** Opening Supplied records block **

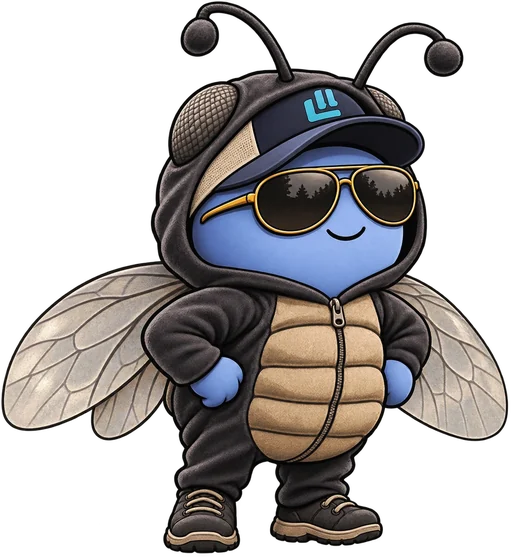
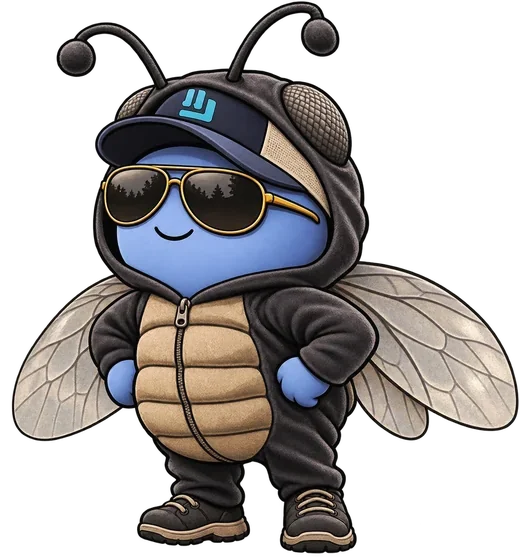
Open Bugs: mirror Merlin

diff --git a/index.html b/index.html
@@ -7,7 +7,7 @@
 <link rel="preconnect" href="https://fonts.googleapis.com">
 <link rel="preconnect" href="https://fonts.gstatic.com" crossorigin>
 <link href="https://fonts.googleapis.com/css2?family=Barlow:wght@400;500;600;700;800&display=swap" rel="stylesheet">
-<link rel="stylesheet" href="style.css?v=1794346731">
+<link rel="stylesheet" href="style.css?v=1794346913">
 <link rel="icon" type="image/png" href="assets/logo-icon.png">
 <script src="https://accounts.google.com/gsi/client" async defer></script>
 </head>
@@ -389,25 +389,25 @@
 </div>
 
 <script src="https://cdn.jsdelivr.net/npm/chart.js@4.4.4/dist/chart.umd.min.js" integrity="sha384-NrKB+u6Ts6AtkIhwPixiKTzgSKNblyhlk0Sohlgar9UHUBzai/sgnNNWWd291xqt" crossorigin="anonymous" defer></script>
-<script src="js/core.js?v=1794346731" defer></script>
-<script src="js/support.js?v=1794346731" defer></script>
-<script src="js/implementation.js?v=1794346731" defer></script>
-<script src="js/call-prep.js?v=1794346731" defer></script>
-<script src="js/scorecards.js?v=1794346731" defer></script>
-<script src="js/firm-assignment.js?v=1794346731" defer></script>
-<script src="js/loop-tracker.js?v=1794346731" defer></script>
-<script src="js/feature-requests.js?v=1794346731" defer></script>
-<script src="js/bugs.js?v=1794346731" defer></script>
-<script src="js/roundup.js?v=1794346731" defer></script>
-<script src="js/resources.js?v=1794346731" defer></script>
-<script src="js/mrr.js?v=1794346731" defer></script>
-<script src="js/exclusions.js?v=1794346731" defer></script>
-<script src="js/calendar.js?v=1794346731" defer></script>
-<script src="js/signals.js?v=1794346731" defer></script>
-<script src="js/partners.js?v=1794346731" defer></script>
-<script src="js/csm.js?v=1794346731" defer></script>
-<script src="js/firm-lookup.js?v=1794346731" defer></script>
-<script src="js/service-portal.js?v=1794346731" defer></script>
-<script src="js/boot.js?v=1794346731" defer></script>
+<script src="js/core.js?v=1794346913" defer></script>
+<script src="js/support.js?v=1794346913" defer></script>
+<script src="js/implementation.js?v=1794346913" defer></script>
+<script src="js/call-prep.js?v=1794346913" defer></script>
+<script src="js/scorecards.js?v=1794346913" defer></script>
+<script src="js/firm-assignment.js?v=1794346913" defer></script>
+<script src="js/loop-tracker.js?v=1794346913" defer></script>
+<script src="js/feature-requests.js?v=1794346913" defer></script>
+<script src="js/bugs.js?v=1794346913" defer></script>
+<script src="js/roundup.js?v=1794346913" defer></script>
+<script src="js/resources.js?v=1794346913" defer></script>
+<script src="js/mrr.js?v=1794346913" defer></script>
+<script src="js/exclusions.js?v=1794346913" defer></script>
+<script src="js/calendar.js?v=1794346913" defer></script>
+<script src="js/signals.js?v=1794346913" defer></script>
+<script src="js/partners.js?v=1794346913" defer></script>
+<script src="js/csm.js?v=1794346913" defer></script>
+<script src="js/firm-lookup.js?v=1794346913" defer></script>
+<script src="js/service-portal.js?v=1794346913" defer></script>
+<script src="js/boot.js?v=1794346913" defer></script>
 </body>
 </html>

diff --git a/js/bugs.js b/js/bugs.js
@@ -124,7 +124,7 @@ function renderBugs() {
       </div>
       <div class="loop-hero-art bug-hero-art">
         <div class="loop-bubble">${prodN ? `${prodN} fix${prodN === 1 ? '' : 'es'} on production — go tell the firm${prodN === 1 ? '' : 's'}!` : sev12 ? `${sev12} big bug${sev12 === 1 ? '' : 's'} on my radar.` : 'No big bugs. Smooth flying!'}</div>
-        <img src="assets/merlin-bug.webp?v=1" alt="Merlin in a bug costume with sunglasses" width="520" height="557">
+        <img src="assets/merlin-bug.webp?v=2" alt="Merlin in a bug costume with sunglasses" width="520" height="557">
       </div>
     </section>
     <div class="bug-states" role="tablist" aria-label="Workflow state">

** Closing Supplied records block **

Find the string "scorecards" in the entries above. Copy each line where it occurs.

The answer
-<script src="js/scorecards.js?v=1794346731" defer></script>
+<script src="js/scorecards.js?v=1794346913" defer></script>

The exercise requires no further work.